* [RECORDS SUPPLIED]:
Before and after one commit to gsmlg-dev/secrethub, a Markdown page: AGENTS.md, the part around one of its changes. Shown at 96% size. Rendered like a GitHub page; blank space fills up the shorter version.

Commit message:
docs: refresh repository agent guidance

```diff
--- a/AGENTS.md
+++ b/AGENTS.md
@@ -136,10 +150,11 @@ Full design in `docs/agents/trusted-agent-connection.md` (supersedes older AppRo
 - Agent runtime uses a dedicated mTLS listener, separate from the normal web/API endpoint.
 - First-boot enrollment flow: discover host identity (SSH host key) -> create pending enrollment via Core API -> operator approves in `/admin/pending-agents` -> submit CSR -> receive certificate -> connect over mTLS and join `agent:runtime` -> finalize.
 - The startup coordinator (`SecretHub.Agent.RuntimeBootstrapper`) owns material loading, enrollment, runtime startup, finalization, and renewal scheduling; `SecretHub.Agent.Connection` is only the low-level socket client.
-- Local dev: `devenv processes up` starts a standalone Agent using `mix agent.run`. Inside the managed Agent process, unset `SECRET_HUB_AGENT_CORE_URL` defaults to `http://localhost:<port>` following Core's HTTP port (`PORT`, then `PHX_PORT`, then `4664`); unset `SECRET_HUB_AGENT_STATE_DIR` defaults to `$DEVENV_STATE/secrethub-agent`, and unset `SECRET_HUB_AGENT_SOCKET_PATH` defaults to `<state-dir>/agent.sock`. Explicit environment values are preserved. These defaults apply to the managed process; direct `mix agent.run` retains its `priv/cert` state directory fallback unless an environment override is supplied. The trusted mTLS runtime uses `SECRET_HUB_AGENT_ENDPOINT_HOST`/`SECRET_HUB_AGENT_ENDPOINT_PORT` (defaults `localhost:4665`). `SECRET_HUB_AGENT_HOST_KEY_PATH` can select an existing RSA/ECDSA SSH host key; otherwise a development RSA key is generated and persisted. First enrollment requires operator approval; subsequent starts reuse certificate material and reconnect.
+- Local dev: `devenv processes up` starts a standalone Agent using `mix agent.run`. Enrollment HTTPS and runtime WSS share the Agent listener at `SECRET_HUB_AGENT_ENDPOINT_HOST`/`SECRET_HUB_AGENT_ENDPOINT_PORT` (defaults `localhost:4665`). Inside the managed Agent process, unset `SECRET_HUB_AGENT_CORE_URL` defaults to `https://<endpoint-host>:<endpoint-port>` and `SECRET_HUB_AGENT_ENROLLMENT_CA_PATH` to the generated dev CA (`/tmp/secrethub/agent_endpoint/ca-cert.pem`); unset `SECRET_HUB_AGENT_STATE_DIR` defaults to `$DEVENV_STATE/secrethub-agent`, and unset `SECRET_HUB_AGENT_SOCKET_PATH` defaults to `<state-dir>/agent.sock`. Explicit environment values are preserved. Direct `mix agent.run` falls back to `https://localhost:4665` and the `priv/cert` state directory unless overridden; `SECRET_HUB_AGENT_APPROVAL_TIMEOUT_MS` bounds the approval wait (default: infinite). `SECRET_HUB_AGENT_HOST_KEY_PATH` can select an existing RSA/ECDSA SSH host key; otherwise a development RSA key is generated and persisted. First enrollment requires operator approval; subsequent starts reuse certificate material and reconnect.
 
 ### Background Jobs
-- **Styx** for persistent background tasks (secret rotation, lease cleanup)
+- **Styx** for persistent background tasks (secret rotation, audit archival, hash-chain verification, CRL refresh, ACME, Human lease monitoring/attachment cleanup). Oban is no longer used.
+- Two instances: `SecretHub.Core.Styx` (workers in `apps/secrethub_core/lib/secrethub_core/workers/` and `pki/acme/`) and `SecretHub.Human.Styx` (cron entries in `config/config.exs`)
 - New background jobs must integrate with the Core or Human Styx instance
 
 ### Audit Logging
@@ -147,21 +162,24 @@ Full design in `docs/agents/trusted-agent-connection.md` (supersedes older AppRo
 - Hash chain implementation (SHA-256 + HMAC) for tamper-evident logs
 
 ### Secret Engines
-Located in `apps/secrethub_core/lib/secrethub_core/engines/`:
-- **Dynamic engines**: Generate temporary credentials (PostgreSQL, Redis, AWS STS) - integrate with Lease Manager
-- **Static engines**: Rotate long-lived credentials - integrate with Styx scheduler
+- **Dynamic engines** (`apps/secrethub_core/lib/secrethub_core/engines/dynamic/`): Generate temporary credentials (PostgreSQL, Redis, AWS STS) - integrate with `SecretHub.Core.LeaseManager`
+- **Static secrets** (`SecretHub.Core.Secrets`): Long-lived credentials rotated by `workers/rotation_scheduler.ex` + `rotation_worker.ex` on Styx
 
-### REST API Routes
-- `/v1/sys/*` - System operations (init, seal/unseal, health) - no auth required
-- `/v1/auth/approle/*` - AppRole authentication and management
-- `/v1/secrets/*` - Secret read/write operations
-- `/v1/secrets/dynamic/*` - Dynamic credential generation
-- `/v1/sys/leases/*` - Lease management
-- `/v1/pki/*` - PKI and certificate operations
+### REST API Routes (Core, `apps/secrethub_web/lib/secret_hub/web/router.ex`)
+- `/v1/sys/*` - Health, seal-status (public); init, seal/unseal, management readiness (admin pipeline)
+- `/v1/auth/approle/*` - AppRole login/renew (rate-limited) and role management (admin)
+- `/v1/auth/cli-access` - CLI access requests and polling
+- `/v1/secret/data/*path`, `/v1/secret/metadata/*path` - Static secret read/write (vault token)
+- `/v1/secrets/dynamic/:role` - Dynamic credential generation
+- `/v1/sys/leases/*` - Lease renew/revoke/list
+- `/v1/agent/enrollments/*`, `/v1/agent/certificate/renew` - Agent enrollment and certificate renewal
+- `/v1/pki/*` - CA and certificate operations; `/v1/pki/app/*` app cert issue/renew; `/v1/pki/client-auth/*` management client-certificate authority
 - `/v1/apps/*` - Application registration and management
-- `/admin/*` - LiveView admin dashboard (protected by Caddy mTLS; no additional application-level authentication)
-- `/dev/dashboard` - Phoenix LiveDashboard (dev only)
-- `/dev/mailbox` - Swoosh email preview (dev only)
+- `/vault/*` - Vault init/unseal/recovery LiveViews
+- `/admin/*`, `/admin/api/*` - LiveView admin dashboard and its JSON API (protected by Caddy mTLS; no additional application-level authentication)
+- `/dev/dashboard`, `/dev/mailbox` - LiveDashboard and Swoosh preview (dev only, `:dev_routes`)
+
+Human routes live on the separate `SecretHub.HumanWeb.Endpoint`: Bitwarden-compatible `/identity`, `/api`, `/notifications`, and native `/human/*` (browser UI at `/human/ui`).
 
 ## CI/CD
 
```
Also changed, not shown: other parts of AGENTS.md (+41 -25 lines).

---

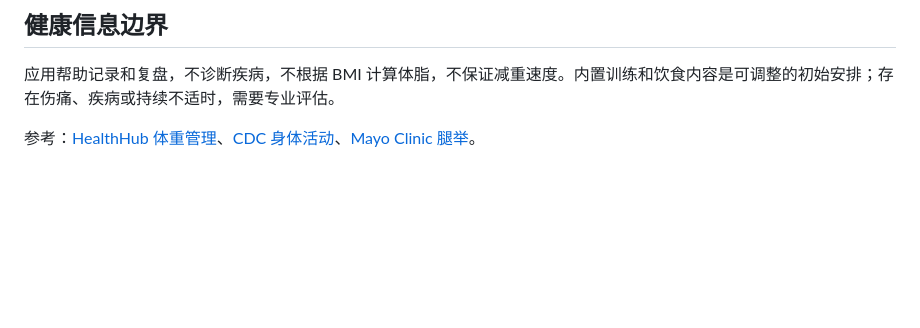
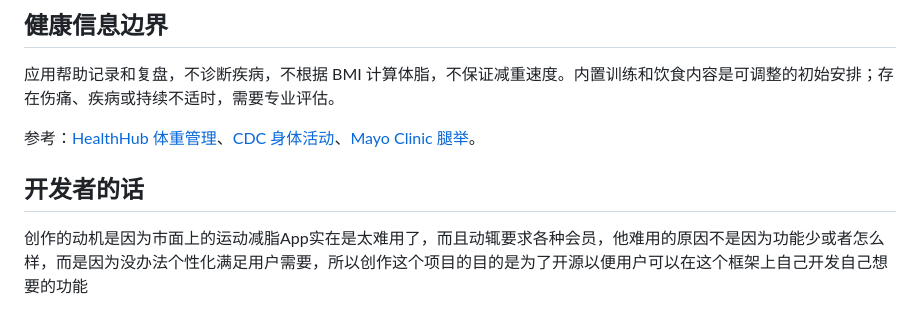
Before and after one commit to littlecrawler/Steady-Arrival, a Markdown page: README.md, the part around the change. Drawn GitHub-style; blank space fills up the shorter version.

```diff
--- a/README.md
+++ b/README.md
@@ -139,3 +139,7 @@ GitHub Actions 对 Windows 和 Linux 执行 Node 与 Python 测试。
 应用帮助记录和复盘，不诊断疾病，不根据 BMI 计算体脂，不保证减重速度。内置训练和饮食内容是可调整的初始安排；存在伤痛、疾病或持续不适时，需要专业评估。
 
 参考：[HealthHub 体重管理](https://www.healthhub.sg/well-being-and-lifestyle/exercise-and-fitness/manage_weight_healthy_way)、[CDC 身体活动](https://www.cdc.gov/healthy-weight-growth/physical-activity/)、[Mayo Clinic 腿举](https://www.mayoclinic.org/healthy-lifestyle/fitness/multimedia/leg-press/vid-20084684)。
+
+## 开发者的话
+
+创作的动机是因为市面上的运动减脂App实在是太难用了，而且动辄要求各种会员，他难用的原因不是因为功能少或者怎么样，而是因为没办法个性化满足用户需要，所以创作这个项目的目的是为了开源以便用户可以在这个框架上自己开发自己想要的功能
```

* [TASK GOAL]: The response consists of the lines above that contain "apps".

* [SOLUTION TO THIS PROBLEM]:
+- Two instances: `SecretHub.Core.Styx` (workers in `apps/secrethub_core/lib/secrethub_core/workers/` and `pki/acme/`) and `SecretHub.Human.Styx` (cron entries in `config/config.exs`)
-Located in `apps/secrethub_core/lib/secrethub_core/engines/`:
+- **Dynamic engines** (`apps/secrethub_core/lib/secrethub_core/engines/dynamic/`): Generate temporary credentials (PostgreSQL, Redis, AWS STS) - integrate with `SecretHub.Core.LeaseManager`
+### REST API Routes (Core, `apps/secrethub_web/lib/secret_hub/web/router.ex`)
 - `/v1/apps/*` - Application registration and management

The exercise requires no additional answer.